    • Stuffing, inevitably, was something that Davis was pretty familiar with, for in what he quaintly refers to as his ‘downtime’, he likes nothing more than to pootle away at his taxidermy.
    • At McCallie Military School he practised amateur taxidermy and grew lawn grass in his bedroom; he was expelled from Brown University after being caught with a woman in his rooms.
    • Rather than ridicule taxidermy as barbaric or bizarre, Abecassis wisely chooses to let her subjects reveal themselves through their fastidious work habits and aesthetic concerns.
    • There will also be a show of local crafts including fretwork, crystal glass, embroidery, dancing costumes, place mats, potted plants, flowers, and taxidermy.
    • We do taxidermy, which means we arrange skin; we try to put the appearance of life back into what was destroyed in the hunt.
    • The process of taxidermy sees the skin of an animal removed, preserved and arranged around a model of the original body.
    • It is not known whether John Gould was instructed in taxidermy or self-taught, but his earliest bird specimens showed great skill in preparation.
    • For the animal parts, she worked from taxidermy specimens.

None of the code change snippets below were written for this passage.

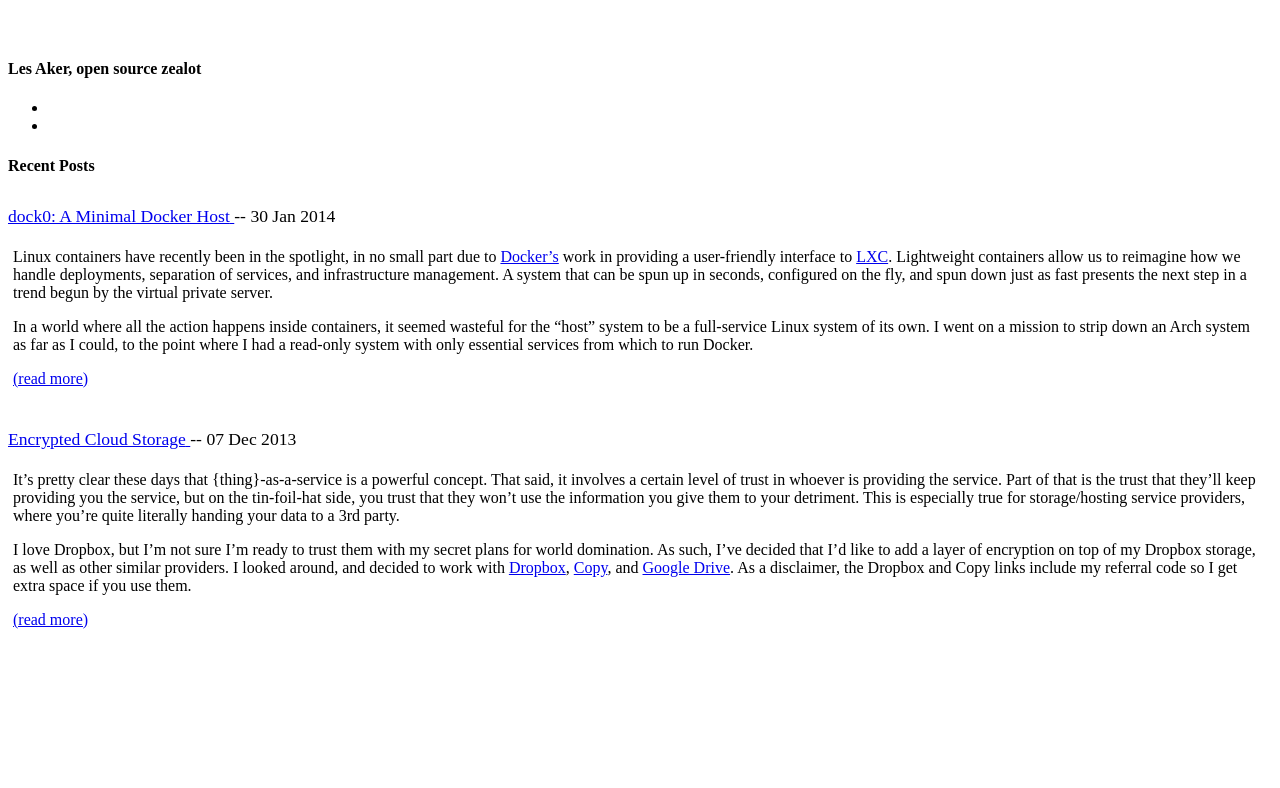
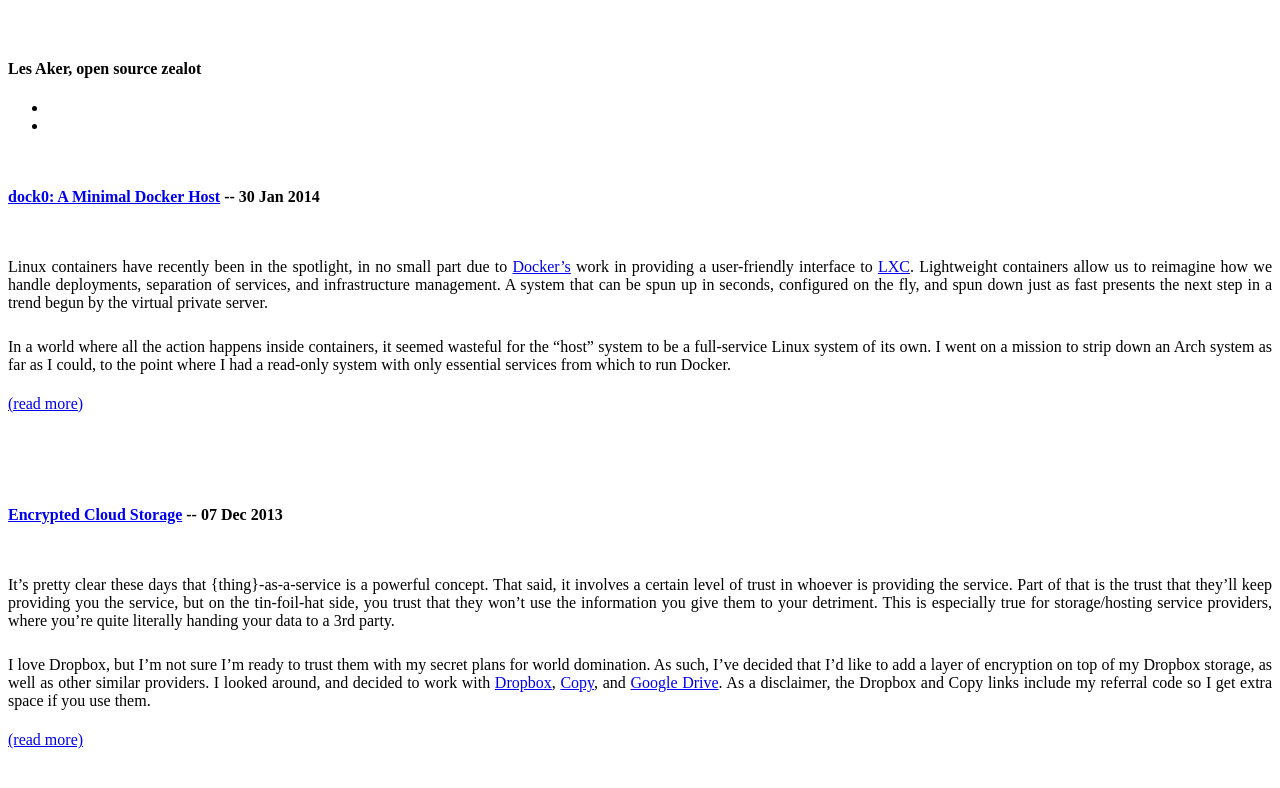
Before and after one commit to akerl/blog, a Jekyll site: the page built from index.html, in a window 1280 px wide. Shown: the top 788 px of the page. Built offline with Jekyll 4.4.1, drawn with Linux system fonts in a browser that asks for light colours.

Commit message:
fix padding

```diff
--- a/_layouts/post.html
+++ b/_layouts/post.html
@@ -5,8 +5,10 @@ layout: default
     <div class="span one"></div>
     <div class="span eight">
         <div class="post-title">
-            <span>{{ page.title }}</span>
-            <span>-- {{ page.date | date_to_string | replace:' ','&nbsp;' }}</span>
+            <h4>
+                <a href="{{ page.url }}">{{ page.title }}</a>
+                <span>-- {{ page.date | date_to_string | replace:' ','&nbsp;' }}</span>
+            </h4>
         </div>
         <div class="post">
             {{ content }}
--- a/assets/css/main.css
+++ b/assets/css/main.css
@@ -45,13 +45,10 @@ body {
 }
 
 .post {
-    padding: 10px 0;
+    padding: 15px 0;
 }
 
-.post .post-title {
-    font-size: 1.1em;
+.post p {
+    padding: 5px 0;
+    text-align: justify;
 }
-
-.post .excerpt {
-    padding: 5px;
-}
--- a/index.html
+++ b/index.html
@@ -5,15 +5,14 @@ layout: default
 <div id="row">
     <div class="span two"></div>
     <div class="span six">
-        <h4>Recent Posts</h4>
         {% for post in site.posts %}
             {% if post.layout == 'post' %}
                 <div class="post">
                     <div class="post-title">
-                        <a href="{{ post.url }}">
-                            <span>{{ post.title }}</span>
-                        </a>
-                        <span>-- {{ post.date | date_to_string | replace:' ','&nbsp;' }}</span>
+                        <h4>
+                            <a href="{{ post.url }}">{{ post.title }}</a>
+                            <span>-- {{ post.date | date_to_string | replace:' ','&nbsp;' }}</span>
+                        </h4>
                     </div>
                     <div class="excerpt">
                         <p>{{ post.excerpt }}<a href="{{ post.url }}"> (read more)</a></p>
```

    • The gamekeeper, Stephane - played by Denis Lavant - is interested in trapping and taxidermy.